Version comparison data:
• • • • • • •

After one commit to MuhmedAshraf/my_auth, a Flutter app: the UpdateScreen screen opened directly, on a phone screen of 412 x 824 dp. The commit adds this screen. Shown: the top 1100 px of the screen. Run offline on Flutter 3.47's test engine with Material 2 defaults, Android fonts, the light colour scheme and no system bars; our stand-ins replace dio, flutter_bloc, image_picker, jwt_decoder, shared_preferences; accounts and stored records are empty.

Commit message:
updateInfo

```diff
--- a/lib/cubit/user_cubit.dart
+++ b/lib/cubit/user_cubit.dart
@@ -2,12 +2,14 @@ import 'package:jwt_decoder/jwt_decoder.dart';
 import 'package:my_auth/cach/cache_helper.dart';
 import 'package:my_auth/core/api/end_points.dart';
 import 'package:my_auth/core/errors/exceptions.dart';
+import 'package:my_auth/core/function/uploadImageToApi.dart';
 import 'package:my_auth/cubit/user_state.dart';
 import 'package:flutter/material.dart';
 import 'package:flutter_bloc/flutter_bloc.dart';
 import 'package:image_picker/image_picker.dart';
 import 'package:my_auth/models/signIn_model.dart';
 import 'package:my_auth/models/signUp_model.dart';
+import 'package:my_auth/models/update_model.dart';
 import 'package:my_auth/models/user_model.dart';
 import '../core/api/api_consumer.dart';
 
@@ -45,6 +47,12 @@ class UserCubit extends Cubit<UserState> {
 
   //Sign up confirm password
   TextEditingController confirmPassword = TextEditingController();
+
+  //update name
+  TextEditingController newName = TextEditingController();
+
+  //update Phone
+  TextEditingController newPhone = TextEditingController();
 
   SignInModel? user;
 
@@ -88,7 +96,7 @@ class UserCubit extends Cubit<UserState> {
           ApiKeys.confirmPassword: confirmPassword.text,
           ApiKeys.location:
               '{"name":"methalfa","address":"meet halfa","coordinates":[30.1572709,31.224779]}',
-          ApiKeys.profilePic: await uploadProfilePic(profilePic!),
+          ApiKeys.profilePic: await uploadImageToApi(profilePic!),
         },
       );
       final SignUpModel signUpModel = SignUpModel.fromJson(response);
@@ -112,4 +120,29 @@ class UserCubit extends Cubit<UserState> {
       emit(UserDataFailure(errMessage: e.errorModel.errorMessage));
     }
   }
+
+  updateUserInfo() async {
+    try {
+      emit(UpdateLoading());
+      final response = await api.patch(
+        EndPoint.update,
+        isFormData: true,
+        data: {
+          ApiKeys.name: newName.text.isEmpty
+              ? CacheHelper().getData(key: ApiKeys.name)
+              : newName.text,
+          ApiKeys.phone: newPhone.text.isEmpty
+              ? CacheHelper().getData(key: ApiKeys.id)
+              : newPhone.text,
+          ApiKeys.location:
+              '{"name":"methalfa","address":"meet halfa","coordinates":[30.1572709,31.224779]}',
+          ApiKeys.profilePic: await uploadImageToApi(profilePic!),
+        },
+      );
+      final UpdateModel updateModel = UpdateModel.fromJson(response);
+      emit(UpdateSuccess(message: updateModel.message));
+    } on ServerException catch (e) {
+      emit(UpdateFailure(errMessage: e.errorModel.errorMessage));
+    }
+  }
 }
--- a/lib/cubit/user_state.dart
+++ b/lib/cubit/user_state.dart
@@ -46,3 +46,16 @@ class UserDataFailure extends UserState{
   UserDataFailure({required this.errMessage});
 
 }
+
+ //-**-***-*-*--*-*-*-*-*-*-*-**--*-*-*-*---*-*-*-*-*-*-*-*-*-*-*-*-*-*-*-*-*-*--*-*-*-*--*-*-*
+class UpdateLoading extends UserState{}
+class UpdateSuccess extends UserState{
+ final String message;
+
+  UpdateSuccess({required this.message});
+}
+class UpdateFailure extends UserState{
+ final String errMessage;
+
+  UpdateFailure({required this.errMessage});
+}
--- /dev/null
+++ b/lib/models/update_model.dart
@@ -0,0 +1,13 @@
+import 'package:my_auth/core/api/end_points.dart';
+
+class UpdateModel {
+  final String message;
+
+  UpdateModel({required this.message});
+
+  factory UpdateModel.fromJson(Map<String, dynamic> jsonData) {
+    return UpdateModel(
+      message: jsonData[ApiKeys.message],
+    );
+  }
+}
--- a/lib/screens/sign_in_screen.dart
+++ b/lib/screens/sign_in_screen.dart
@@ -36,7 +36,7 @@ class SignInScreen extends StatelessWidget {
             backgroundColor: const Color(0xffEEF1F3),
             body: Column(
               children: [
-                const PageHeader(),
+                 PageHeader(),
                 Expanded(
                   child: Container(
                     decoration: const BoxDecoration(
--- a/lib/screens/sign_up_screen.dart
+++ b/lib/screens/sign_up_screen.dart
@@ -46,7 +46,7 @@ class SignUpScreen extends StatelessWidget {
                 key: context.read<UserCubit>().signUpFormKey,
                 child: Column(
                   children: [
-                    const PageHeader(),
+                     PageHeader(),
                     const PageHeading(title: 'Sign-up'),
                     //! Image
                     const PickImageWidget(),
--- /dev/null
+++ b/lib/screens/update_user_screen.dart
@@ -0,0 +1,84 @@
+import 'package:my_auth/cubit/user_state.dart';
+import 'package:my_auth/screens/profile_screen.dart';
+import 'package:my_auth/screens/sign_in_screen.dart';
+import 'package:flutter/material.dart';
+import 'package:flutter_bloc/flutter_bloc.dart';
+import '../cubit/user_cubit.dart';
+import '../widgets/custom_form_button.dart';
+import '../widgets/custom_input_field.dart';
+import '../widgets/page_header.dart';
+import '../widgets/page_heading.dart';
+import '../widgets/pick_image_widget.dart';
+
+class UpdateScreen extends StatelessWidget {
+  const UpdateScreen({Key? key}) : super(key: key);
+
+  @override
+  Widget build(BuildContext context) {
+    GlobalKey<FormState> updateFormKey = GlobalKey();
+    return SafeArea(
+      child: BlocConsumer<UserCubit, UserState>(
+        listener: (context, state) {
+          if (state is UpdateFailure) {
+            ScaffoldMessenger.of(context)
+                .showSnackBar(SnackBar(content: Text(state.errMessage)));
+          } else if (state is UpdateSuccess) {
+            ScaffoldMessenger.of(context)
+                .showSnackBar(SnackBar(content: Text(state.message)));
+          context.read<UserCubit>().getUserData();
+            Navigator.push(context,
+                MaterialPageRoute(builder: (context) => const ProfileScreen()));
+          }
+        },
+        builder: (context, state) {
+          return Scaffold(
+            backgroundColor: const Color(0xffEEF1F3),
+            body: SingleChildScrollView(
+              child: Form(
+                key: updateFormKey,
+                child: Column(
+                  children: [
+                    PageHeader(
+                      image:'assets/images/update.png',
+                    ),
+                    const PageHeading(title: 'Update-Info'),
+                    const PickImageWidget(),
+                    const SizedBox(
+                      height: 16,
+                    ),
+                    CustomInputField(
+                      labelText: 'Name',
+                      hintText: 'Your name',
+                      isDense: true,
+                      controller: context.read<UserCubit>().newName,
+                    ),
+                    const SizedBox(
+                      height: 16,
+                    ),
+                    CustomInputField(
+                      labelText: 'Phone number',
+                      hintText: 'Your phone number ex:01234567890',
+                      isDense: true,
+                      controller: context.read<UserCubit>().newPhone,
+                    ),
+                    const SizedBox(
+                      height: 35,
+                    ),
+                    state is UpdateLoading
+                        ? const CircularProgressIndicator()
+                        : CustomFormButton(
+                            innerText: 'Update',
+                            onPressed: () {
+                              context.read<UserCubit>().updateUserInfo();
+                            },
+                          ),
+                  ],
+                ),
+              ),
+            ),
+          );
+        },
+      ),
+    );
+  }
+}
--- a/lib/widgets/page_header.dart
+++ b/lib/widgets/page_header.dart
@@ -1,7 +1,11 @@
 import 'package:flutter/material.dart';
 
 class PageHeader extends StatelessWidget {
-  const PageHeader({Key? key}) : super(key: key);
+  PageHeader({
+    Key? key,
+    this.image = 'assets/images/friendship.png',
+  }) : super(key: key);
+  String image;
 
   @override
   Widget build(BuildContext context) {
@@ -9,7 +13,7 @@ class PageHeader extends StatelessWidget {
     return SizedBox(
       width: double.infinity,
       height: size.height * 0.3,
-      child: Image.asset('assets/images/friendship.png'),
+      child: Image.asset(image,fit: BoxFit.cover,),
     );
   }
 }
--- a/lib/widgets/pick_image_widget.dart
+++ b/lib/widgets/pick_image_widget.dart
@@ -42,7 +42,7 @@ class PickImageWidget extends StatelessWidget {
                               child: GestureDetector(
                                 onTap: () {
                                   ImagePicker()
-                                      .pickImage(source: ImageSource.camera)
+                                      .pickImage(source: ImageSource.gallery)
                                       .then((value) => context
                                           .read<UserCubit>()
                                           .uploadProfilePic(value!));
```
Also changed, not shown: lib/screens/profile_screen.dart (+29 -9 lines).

• • • • • • •

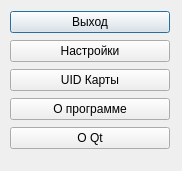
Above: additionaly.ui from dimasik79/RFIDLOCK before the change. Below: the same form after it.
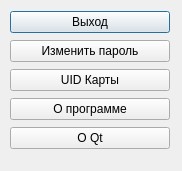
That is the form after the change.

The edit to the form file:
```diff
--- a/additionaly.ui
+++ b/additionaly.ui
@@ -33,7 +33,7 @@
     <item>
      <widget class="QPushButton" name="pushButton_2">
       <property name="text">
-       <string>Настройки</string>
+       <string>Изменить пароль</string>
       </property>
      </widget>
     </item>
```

• • • • • • •

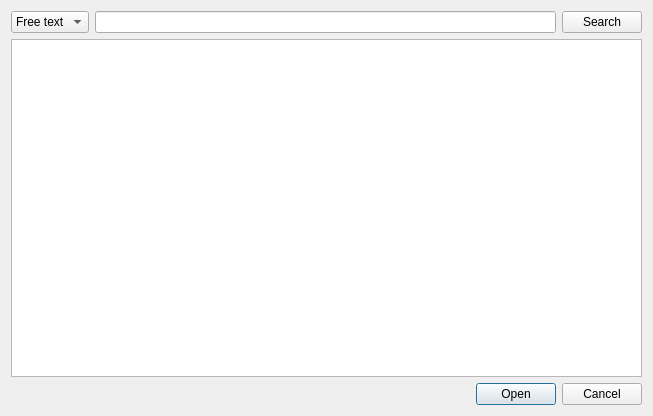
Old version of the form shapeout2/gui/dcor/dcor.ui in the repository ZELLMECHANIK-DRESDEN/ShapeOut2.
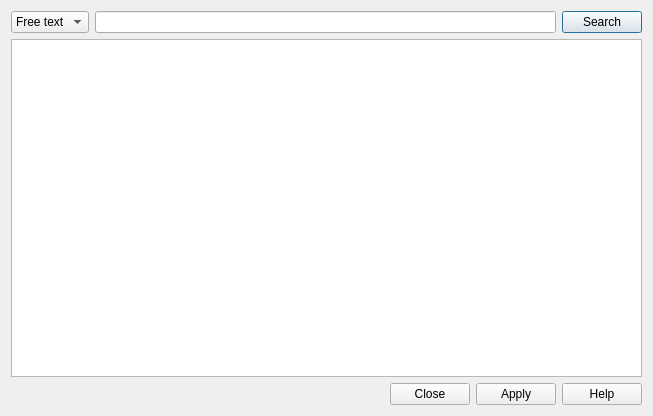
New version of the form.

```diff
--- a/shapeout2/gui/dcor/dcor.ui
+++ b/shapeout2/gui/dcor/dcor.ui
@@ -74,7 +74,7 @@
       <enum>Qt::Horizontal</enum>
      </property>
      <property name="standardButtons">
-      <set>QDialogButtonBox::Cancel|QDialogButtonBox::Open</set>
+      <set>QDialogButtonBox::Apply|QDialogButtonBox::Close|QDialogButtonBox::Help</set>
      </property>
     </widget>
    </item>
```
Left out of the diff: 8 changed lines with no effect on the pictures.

• • • • • • •

Work instructions. Pull out all lines containing the word "UserState" from the entries above.

Response box.
@@ -45,6 +47,12 @@ class UserCubit extends Cubit<UserState> {
@@ -88,7 +96,7 @@ class UserCubit extends Cubit<UserState> {
@@ -112,4 +120,29 @@ class UserCubit extends Cubit<UserState> {
@@ -46,3 +46,16 @@ class UserDataFailure extends UserState{
+class UpdateLoading extends UserState{}
+class UpdateSuccess extends UserState{
+class UpdateFailure extends UserState{
+      child: BlocConsumer<UserCubit, UserState>(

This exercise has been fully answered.